We live in an increasingly globalized and globalizing world. The world has developed societies based on principals of tolerance: societies that believe all are welcome (regardless of ethnicity, religion, gender, ability, or sexual orientation), societies that believe everyone deserves fair treatment and equal opportunity. It is, of course, far from a perfect system. Yet within this system, the increased tolerance does mean there are others. More and more people different from you... More religions.
Although all religions are united by love, almost every religion also asks for purity of faith - a concept that extends to one's choice in partners. While many people do date and marry outside of their religion (this is the consequence of tolerance), unique pressures apply to the particularly religious. In addition to this, the universalities of said religions are not always enough to fully share faith with a partner. Faith is a tradition that is as much cultural and liturgical as it is spiritual; unless those experiences and beliefs of faith are literally shared - owned - by both partners, sharing faith can often only be approximated. Can this be overcome by love? (Should it?)
The short answer is yes, there is plenty of statistical evidence that couples again and again choose love: In a documentary I recently watched, a couple describes their two weddings - one Christian and one Sikh, the bride finding the walk down the aisle in white as odd as the groom found riding in on horseback with sword and turban. But the larger story reveals a more complicated answer. For many, it is not only a question of "How important is my religion to me?" or "Is my religion important enough to me to date only in my religion?" It is not a matter of 'just waiting' for the right person with the right religion.

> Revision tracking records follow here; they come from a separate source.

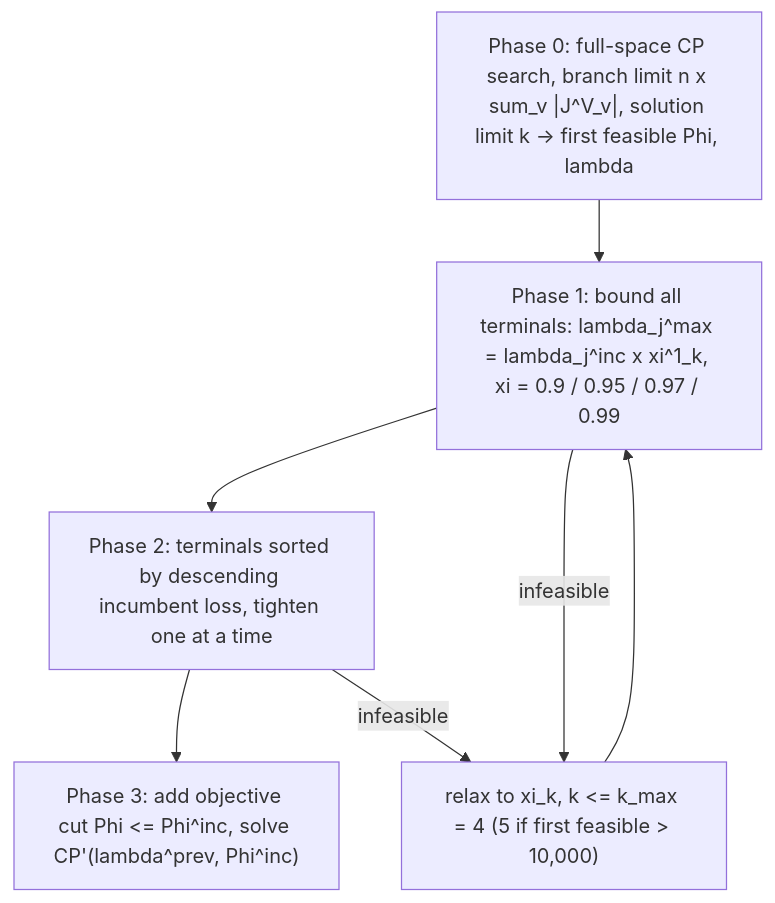
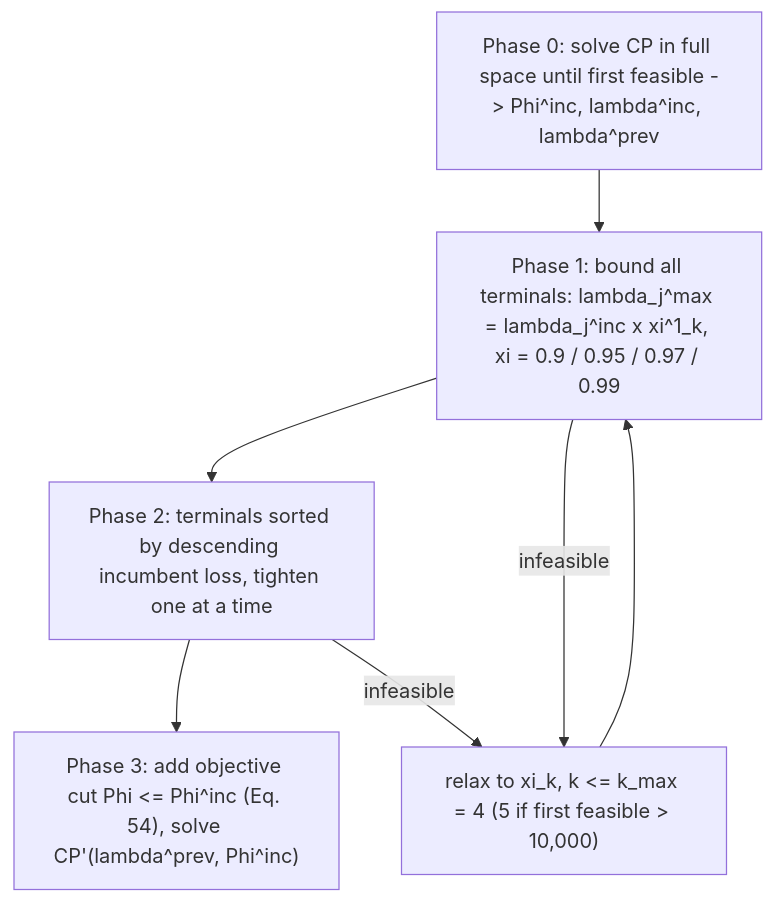
The diagram in concepts/cumulative-volume-lower-bound-cp-search.md (NguyenTatDat21/tatdat-vault), drawn with Mermaid before and after one commit. The commit also changed other lines of this file and 3 other files, not shown here.

````diff
--- a/concepts/cumulative-volume-lower-bound-cp-search.md
+++ b/concepts/cumulative-volume-lower-bound-cp-search.md
@@ -60,11 +59,11 @@
 ```mermaid
 flowchart TD
-  P0["Phase 0: full-space CP search, branch limit n x sum_v |J^V_v|, solution limit k -> first feasible Phi, lambda"]
+  P0["Phase 0: solve CP in full space until first feasible -> Phi^inc, lambda^inc, lambda^prev"]
   P1["Phase 1: bound all terminals: lambda_j^max = lambda_j^inc x xi^1_k, xi = 0.9 / 0.95 / 0.97 / 0.99"]
   P2["Phase 2: terminals sorted by descending incumbent loss, tighten one at a time"]
-  P3["Phase 3: add objective cut Phi <= Phi^inc, solve CP'(lambda^prev, Phi^inc)"]
+  P3["Phase 3: add objective cut Phi <= Phi^inc (Eq. 54), solve CP'(lambda^prev, Phi^inc)"]
   P0 --> P1 --> P2 --> P3
   P1 -- infeasible --> R1["relax to xi_k, k <= k_max = 4 (5 if first feasible > 10,000)"]
   P2 -- infeasible --> R1
   R1 --> P1
 ```
````
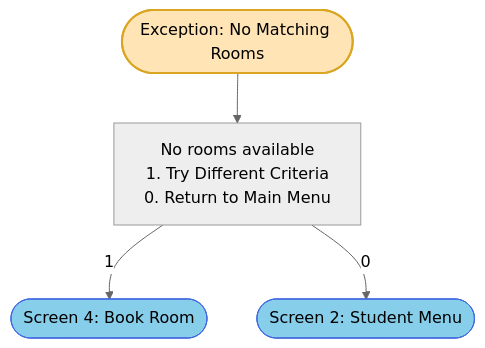
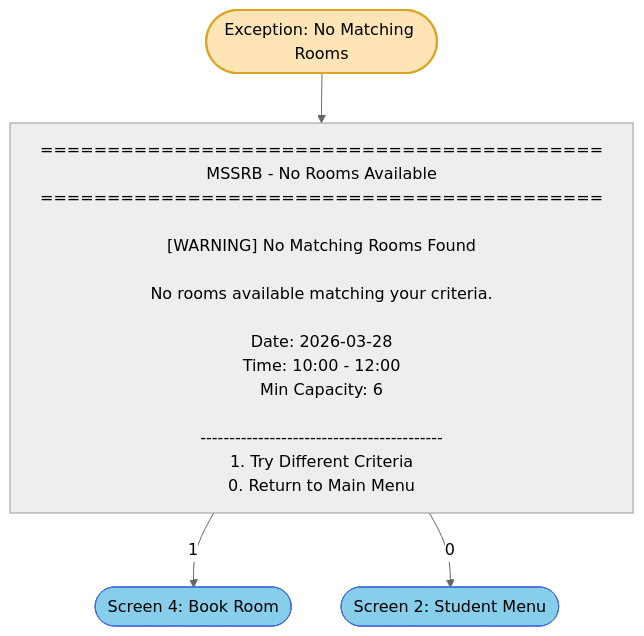
Before and after one commit to alii0110-monash/fit5136-study-room-booking: the diagram in mermaid/member_b/exception_no_rooms.mmd, drawn with Mermaid (neutral theme). The commit also changed 14 other files, not shown here.

First line of the commit message:
Convert all Mermaid files to screen-style format

```diff
--- a/mermaid/member_b/exception_no_rooms.mmd
+++ b/mermaid/member_b/exception_no_rooms.mmd
@@ -1,13 +1,31 @@
 flowchart TB
     NO_ROOMS(["Exception: No Matching Rooms"])
-    NR1["No rooms available<br>1. Try Different Criteria<br>0. Return to Main Menu"]
+
+    NR1["
+==========================================
+MSSRB - No Rooms Available
+==========================================
+
+[WARNING] No Matching Rooms Found
+
+No rooms available matching your criteria.
+
+Date: 2026-03-28
+Time: 10:00 - 12:00
+Min Capacity: 6
+
+------------------------------------------
+1. Try Different Criteria
+0. Return to Main Menu
+    "]
+
     BOOK(["Screen 4: Book Room"])
     STUDENT_MENU(["Screen 2: Student Menu"])
 
     NO_ROOMS --> NR1
     NR1 -->|"1"| BOOK
     NR1 -->|"0"| STUDENT_MENU
 
     style NO_ROOMS fill:#FFE4B5,stroke:#DAA520,stroke-width:2px
     style BOOK fill:#87CEEB,stroke:#4169E1
     style STUDENT_MENU fill:#87CEEB,stroke:#4169E1
```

Religion is made up of many intertwining factors that can affect all aspects of life - from beliefs and values, to habits or lifestyle. All of these factors combine to create a personal faith derived from experiences, independent beliefs, and one's own interpretation of the religion. Faith and religion, both, are more than the sum of their parts; it has driven people, and nations, to war and great hatred, and also to great love. Many people believe in some form of greater Presence, whether they call it "God" or the Universe or have no name for it at all. For most, this Presence directs life, or is life (in its most universal sense), and is often the inspiration for understanding, good, righteousness, and love. Falling in love can be one of the most beautiful experiences of these. Romantic love has been historically (and still is, in many places) rather ignominious, yet it is placed on an marble pedestal by modern standards. Movies, songs, and other media in pop cultures worldwide are fixated on this one idea; a quick Google search reveals 4.18 billion results in less than a second [20 Jan 2016]. Yet when religious differences become involved, it is no longer as simple as "love conquers all."
Back in the suite on the fourth floor of that old dorm building, one of the two pairs are in the girl's room. Laughter, conversation, and other sounds come through the sad, thin door into the hallway of the suite. They have known each other for eight years, dating off and on in various attempts to reconcile love and faith. They always hit upon the same shoal: She's Jewish; he's Christian; and it's very important to both of them. The other pair in the suite are also behind a closed door, working (and then later talking) so late that a suite-mate's sleep is disturbed through the whitewashed, cement walls. They just met this year, but find themselves in a similar state: a religious Christian and a relatively uncaring (though educated and firm) Agnostic. In both cases, nearly everyone concerned had decided not to date anyone outside of their religion prior to meeting the other. Love, that greatest power and greatest gift we all possess, stumbles.